“What is truth?” retorted Pilate. With this he went out again to the Jews gathered there and said, “I find no basis for a charge against him. But it is your custom for me to release to you one prisoner at the time of the Passover. Do you want me to release ‘the king of the Jews’?”
They shouted back, “No, not him! Give us Barabbas!” Now Barabbas had taken part in an uprising.
— John 18:37-40
Who was Barabbas? His full name, Yeshua Bar Abbas, translates literally as Jesus Son of the Father. The Gospels identified Barabbas as a notorious criminal: an outlaw-hero, convicted of leading a failed rebellion against the Romans. Had the uprising succeeded, it could have been a second Maccabean Revolt. Barabbas might have become king.
Centuries earlier, the Book of Leviticus established the Day of Atonement ritual. It involves two kid goats. One was slaughtered, the other was driven into the desert, symbolically taking with it the peoples’ sins.
Jesus and Barabbas: both were named Son of the Father; both were prototypes of the long-awaited Jewish king. Barabbas was available as a substitute for crucifixion, just as the ram in the thicket did Isaac when God stopped Abraham from slaying his only son, Isaac. But God did not intercede this time. God allowed the crucifixion that made Jesus our atoning sacrifice — and Barabbas was the first beneficiary.
You and I are Barabbas, convicted and condemned in our sinfulness, yet redeemed and purged of sin through the sacrifice of the genuine Yeshua, Jesus Christ.

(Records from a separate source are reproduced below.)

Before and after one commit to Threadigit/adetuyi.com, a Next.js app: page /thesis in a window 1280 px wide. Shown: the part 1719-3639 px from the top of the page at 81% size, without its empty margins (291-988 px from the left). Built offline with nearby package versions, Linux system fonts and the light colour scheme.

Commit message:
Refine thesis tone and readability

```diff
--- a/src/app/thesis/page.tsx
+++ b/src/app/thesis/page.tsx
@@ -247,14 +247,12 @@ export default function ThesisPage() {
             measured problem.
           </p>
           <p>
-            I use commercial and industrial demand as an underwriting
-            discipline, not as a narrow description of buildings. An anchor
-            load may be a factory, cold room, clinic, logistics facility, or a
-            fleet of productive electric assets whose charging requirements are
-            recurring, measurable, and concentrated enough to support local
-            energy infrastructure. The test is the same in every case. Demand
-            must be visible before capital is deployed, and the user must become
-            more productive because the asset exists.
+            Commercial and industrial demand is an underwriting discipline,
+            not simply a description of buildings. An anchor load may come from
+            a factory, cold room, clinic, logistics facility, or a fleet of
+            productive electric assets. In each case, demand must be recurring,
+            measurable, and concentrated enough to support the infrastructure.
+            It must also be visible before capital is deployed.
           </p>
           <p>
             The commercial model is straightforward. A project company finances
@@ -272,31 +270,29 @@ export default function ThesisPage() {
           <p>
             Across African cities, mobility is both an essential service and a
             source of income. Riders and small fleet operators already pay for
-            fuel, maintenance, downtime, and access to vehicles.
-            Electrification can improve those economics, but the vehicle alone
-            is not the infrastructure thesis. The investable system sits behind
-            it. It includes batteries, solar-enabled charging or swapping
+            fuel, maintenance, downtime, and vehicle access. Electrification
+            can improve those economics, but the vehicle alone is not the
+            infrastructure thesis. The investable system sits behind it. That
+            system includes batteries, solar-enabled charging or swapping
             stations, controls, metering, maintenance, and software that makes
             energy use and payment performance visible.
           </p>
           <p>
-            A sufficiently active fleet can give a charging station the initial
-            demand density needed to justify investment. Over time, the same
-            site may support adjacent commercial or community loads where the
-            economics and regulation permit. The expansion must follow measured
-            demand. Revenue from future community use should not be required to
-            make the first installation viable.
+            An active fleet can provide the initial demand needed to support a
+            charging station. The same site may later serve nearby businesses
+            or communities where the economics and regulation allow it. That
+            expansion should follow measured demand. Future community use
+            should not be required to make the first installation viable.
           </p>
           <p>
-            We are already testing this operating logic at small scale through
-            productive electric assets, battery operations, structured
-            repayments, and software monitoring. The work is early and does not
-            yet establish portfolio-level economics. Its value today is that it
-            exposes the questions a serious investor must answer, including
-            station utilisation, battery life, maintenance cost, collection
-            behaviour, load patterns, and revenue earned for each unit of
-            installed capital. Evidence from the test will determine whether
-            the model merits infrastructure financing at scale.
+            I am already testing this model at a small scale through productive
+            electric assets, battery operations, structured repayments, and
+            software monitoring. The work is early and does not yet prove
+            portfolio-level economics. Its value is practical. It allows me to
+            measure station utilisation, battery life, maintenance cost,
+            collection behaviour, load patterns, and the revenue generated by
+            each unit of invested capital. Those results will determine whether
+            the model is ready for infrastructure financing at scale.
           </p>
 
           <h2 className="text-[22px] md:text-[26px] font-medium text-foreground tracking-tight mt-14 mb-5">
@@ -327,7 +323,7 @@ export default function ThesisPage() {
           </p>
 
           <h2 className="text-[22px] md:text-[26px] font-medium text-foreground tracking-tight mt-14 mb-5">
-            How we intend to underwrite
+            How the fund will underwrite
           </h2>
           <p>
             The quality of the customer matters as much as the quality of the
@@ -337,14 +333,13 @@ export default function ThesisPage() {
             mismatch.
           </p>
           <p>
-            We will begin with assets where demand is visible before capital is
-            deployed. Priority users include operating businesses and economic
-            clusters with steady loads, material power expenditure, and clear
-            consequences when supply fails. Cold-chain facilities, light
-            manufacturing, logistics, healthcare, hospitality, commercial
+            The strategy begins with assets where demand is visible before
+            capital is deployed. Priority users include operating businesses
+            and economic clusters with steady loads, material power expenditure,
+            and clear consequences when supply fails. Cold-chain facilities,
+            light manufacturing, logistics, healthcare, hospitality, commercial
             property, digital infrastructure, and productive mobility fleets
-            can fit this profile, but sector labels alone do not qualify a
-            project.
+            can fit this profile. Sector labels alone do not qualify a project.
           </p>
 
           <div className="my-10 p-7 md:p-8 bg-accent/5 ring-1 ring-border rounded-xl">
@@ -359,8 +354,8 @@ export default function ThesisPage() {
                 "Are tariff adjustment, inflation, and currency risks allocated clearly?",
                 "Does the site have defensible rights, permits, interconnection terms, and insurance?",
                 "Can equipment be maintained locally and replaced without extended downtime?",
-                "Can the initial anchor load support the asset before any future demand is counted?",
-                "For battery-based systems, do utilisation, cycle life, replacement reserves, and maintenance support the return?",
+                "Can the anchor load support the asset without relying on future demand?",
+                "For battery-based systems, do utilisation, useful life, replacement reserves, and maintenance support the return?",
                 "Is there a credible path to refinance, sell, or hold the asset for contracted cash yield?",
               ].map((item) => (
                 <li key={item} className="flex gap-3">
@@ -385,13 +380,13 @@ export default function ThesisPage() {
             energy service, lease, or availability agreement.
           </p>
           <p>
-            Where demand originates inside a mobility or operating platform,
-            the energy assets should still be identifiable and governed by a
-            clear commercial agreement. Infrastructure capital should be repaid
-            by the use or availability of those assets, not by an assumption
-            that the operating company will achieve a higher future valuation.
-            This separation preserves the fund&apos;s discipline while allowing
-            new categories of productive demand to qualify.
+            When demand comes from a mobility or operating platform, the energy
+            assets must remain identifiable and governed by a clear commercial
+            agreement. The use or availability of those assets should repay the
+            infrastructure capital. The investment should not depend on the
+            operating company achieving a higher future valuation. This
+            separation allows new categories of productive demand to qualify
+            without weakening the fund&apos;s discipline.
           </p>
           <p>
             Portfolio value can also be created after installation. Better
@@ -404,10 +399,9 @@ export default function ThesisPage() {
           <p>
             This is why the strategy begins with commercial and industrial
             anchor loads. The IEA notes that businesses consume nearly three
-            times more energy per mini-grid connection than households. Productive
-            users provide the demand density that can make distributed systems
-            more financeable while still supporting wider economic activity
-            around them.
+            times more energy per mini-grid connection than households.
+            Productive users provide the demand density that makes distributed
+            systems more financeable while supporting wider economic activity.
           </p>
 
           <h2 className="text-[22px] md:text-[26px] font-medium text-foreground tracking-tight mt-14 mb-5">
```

Lord Jesus, you are our living sacrifice; your death redeemed us of every sin, and your resurrection destroyed death as sin’s consequence. We live because you live. In your name, dear Jesus, we ask the father to never let us take for granted the miracle of your sacrifice as the source and sustenance of our redemption. Amen